═══ Data to process

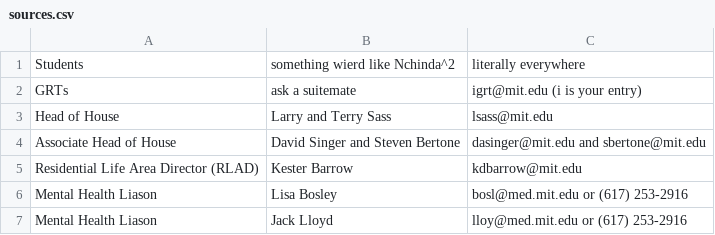
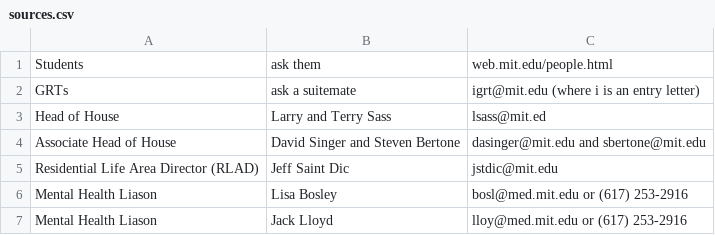
Before and after one commit to shrutiravikumar/macweb, a CSV file: private/support/sources.csv, drawn as a sheet.

```diff
--- a/private/support/sources.csv
+++ b/private/support/sources.csv
@@ -1,6 +1,6 @@
-Students,something wierd like Nchinda^2,literally everywhere
-GRTs, ask a suitemate, igrt@mit.edu (i is your entry)
-Head of House, Larry and Terry Sass, lsass@mit.edu
+Students, ask them, web.mit.edu/people.html
+GRTs, ask a suitemate, igrt@mit.edu (where i is an entry letter)
+Head of House, Larry and Terry Sass, lsass@mit.ed
 Associate Head of House, David Singer and Steven Bertone, dasinger@mit.edu and sbertone@mit.edu
-Residential Life Area Director (RLAD), Kester Barrow, kdbarrow@mit.edu
+Residential Life Area Director (RLAD), Jeff Saint Dic, jstdic@mit.edu
 Mental Health Liason, Lisa Bosley, bosl@med.mit.edu  or (617) 253-2916
```
Also changed, not shown: private/housecomm/housecomm.csv.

══════

Would it be possible to print the records above verbatim, pictures omitted?

Written answer:
Before and after one commit to shrutiravikumar/macweb, a CSV file: private/support/sources.csv, drawn as a sheet.

```diff
--- a/private/support/sources.csv
+++ b/private/support/sources.csv
@@ -1,6 +1,6 @@
-Students,something wierd like Nchinda^2,literally everywhere
-GRTs, ask a suitemate, igrt@mit.edu (i is your entry)
-Head of House, Larry and Terry Sass, lsass@mit.edu
+Students, ask them, web.mit.edu/people.html
+GRTs, ask a suitemate, igrt@mit.edu (where i is an entry letter)
+Head of House, Larry and Terry Sass, lsass@mit.ed
 Associate Head of House, David Singer and Steven Bertone, dasinger@mit.edu and sbertone@mit.edu
-Residential Life Area Director (RLAD), Kester Barrow, kdbarrow@mit.edu
+Residential Life Area Director (RLAD), Jeff Saint Dic, jstdic@mit.edu
 Mental Health Liason, Lisa Bosley, bosl@med.mit.edu  or (617) 253-2916
```
Also changed, not shown: private/housecomm/housecomm.csv.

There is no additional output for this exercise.